Bus topology is also known as line topology. In this topology, all nodes are directly connected to a single cable known as the backbone or main cable. Each node is known as a station. The type of cable to be used as a backbone depends on the type of network card. The most frequently used cable is the coaxial cable.
Above is a diagram showing the bus topology. Five nodes are connected to a single cable. Packets sent by any device will be received by all other devices. Let’s say that node 1 wants to share some data with node 6. When node 1 starts sending packets, they will be received by every device, including node 6. There is no one-to-one communication between any two nodes.
There is always the possibility of a packet collision. If two devices are transmitting packets at the same time, there is a high chance that the packets will collide.
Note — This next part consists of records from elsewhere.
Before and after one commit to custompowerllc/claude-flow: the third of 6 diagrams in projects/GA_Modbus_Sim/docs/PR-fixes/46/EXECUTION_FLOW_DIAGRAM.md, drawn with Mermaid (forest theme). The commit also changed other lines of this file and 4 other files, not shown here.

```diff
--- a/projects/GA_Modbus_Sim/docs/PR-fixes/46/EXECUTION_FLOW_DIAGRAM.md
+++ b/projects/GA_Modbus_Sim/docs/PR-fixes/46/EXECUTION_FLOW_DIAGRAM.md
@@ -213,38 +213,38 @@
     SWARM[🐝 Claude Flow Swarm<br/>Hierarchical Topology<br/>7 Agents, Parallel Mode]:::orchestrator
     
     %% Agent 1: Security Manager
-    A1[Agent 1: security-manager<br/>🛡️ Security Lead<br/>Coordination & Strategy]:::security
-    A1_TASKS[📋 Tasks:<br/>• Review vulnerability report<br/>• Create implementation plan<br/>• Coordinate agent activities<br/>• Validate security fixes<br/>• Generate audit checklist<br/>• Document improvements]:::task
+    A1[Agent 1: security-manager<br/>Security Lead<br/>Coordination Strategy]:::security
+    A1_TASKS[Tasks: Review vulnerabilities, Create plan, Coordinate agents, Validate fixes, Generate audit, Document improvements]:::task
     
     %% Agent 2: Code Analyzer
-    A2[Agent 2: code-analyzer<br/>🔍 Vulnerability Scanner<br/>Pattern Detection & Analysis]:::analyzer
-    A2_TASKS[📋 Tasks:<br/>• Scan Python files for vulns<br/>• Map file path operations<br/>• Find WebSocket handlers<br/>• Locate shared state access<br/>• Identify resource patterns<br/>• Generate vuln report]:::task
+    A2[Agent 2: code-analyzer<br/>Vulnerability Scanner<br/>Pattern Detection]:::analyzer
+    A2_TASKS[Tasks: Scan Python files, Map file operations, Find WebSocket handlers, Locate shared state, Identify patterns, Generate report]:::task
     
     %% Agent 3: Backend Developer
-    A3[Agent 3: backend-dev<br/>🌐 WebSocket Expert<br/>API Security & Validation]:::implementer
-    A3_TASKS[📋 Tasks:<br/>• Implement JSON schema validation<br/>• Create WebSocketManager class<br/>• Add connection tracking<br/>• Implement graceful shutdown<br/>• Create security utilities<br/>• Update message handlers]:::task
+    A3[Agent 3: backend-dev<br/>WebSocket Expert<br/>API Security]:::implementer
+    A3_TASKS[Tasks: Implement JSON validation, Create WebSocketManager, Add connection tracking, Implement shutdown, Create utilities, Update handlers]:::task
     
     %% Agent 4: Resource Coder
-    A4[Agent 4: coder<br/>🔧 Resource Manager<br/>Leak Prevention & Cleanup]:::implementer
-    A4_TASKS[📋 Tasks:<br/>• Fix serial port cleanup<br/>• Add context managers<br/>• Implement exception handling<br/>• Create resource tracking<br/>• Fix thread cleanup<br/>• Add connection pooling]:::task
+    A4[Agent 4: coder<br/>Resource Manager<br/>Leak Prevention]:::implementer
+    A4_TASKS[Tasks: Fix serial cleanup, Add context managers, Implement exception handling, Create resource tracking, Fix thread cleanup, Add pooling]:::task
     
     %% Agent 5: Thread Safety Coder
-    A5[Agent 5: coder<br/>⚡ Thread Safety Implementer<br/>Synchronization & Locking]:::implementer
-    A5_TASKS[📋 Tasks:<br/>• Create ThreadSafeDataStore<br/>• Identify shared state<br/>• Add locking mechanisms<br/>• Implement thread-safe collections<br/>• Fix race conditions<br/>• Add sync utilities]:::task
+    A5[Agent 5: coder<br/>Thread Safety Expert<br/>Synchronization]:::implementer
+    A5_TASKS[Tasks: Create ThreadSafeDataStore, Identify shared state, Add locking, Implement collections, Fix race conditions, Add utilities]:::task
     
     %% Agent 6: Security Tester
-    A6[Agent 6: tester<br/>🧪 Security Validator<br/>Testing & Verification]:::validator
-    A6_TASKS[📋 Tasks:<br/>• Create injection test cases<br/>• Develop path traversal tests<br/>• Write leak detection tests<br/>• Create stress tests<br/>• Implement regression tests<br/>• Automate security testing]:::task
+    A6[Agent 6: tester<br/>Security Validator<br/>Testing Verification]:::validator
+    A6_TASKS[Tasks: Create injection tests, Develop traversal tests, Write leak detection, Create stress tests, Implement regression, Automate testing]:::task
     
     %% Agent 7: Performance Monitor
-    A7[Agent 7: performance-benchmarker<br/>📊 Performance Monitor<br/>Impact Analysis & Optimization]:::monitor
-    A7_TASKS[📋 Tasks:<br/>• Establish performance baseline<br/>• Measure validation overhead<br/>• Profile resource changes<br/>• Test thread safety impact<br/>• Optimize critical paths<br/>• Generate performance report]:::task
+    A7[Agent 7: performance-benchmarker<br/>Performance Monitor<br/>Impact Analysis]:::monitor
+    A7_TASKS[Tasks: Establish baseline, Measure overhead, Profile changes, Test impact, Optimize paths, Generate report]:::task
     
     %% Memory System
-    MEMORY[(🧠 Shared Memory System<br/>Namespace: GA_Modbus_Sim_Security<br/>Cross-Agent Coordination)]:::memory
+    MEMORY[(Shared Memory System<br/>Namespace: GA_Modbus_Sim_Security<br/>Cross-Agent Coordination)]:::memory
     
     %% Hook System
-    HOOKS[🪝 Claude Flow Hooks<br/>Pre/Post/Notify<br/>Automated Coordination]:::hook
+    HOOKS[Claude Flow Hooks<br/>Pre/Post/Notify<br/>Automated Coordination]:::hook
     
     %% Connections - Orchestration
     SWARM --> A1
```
To avoid packet collisions on the network, it uses Media Access Control technology known as CSMA (Carrier Sense Multiple Access). CSMA makes sure only a single device should transmit the data on the cable.
- It works well for a small network.
- Easy to implement
- It requires a smaller number of cables as compared to a star topology.
- It is easy to connect or remove devices without affecting the network.
- Very cost-effective
- This is not great for a large network.
- Complete network will fail if the backbone cable is damaged.
- Require a terminator at both ends of the cable to stop the signal from bouncing back.
- There is a high number of packet losses.